An open-label study to evaluate the long-term safety and efficacy of lanadelumab for prevention of attacks in hereditary angioedema: design of the HELP study extension.Clin Transl Allergy 2017; 7:36CT
Hereditary angioedema (HAE) is characterized by recurrent attacks of subcutaneous or submucosal edema. Attacks are unpredictable, debilitating, and have a significant impact on quality of life. Patients may be prescribed prophylactic therapy to prevent angioedema attacks. Current prophylactic treatments may be difficult to administer (i.e., intravenously), require frequent administrations or are not well tolerated, and breakthrough attacks may still occur frequently. Lanadelumab is a subcutaneously-administered monoclonal antibody inhibitor of plasma kallikrein in clinical development for prophylaxis of hereditary angioedema attacks. A Phase 1b study supported its efficacy in preventing attacks. A Phase 3, randomized, double-blind, placebo-controlled, parallel-arm study has been completed and an open-label extension is currently ongoing.
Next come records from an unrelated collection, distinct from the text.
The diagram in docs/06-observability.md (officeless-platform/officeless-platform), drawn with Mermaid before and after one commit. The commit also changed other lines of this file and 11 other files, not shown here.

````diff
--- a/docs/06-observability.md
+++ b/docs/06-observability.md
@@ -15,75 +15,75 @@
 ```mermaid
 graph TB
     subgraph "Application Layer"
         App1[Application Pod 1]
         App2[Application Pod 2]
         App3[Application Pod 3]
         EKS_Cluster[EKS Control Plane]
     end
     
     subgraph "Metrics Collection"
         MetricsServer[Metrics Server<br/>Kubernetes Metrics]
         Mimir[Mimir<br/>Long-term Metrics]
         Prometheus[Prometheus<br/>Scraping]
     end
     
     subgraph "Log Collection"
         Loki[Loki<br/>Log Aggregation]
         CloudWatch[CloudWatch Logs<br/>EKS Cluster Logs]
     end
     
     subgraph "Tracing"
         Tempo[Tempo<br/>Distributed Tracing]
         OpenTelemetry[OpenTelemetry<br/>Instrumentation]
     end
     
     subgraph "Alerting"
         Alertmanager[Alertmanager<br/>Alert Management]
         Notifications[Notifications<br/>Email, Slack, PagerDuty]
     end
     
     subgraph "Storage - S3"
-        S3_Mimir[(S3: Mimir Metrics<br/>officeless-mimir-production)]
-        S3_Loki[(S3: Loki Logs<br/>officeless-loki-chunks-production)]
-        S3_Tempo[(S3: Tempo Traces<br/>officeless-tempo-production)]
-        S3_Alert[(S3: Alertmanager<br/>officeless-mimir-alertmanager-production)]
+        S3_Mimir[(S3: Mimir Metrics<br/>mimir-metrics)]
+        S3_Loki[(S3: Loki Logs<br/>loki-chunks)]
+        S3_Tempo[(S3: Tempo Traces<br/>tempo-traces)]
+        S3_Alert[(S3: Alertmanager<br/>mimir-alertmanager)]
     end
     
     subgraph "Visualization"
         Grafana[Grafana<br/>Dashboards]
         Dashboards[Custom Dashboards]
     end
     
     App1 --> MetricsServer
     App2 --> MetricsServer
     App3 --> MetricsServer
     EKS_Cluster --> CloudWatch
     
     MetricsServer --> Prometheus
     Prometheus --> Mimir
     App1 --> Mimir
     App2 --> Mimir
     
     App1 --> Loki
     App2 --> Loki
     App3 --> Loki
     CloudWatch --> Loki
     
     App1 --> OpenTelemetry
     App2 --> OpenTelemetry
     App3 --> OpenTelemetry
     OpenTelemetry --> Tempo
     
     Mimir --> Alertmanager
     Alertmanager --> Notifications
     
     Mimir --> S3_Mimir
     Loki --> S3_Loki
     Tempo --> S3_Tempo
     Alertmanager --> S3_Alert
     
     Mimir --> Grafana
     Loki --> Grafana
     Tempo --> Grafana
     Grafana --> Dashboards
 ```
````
The primary objective of the open-label extension is to evaluate the long-term safety of repeated subcutaneous administrations of lanadelumab in patients with type I/II HAE. Secondary objectives include evaluation of efficacy and time to first angioedema attack to determine outer bounds of the dosing interval. The study will also evaluate immunogenicity, pharmacokinetics/pharmacodynamics, quality of life, characteristics of breakthrough attacks, ease of self-administration, and safety/efficacy in patients who switch to lanadelumab from another prophylactic therapy. The open-label extension will enroll patients who completed the double-blind study ("rollover patients") and those who did not participate in the double-blind study ("non-rollover patients"), which includes patients who may or may not be currently using another prophylactic therapy. Rollover patients will receive a single 300 mg dose of lanadelumab on Day 0 and the second dose after the patient's first confirmed angioedema attack. Thereafter, lanadelumab will be administered every 2 weeks. Non-rollover patients will receive 300 mg lanadelumab every 2 weeks regardless of the first attack. All patients will receive their last dose on Day 350 (maximum of 26 doses), and will then undergo a 4-week follow-up.
Prevention of attacks can reduce the burden of illness associated with HAE. Prophylactic therapy requires extended, repeated dosing and the results of this study will provide important data on the long-term safety and efficacy of lanadelumab, a monoclonal antibody inhibitor of plasma kallikrein for subcutaneous administration for the treatment of HAE. Trial registration NCT02741596.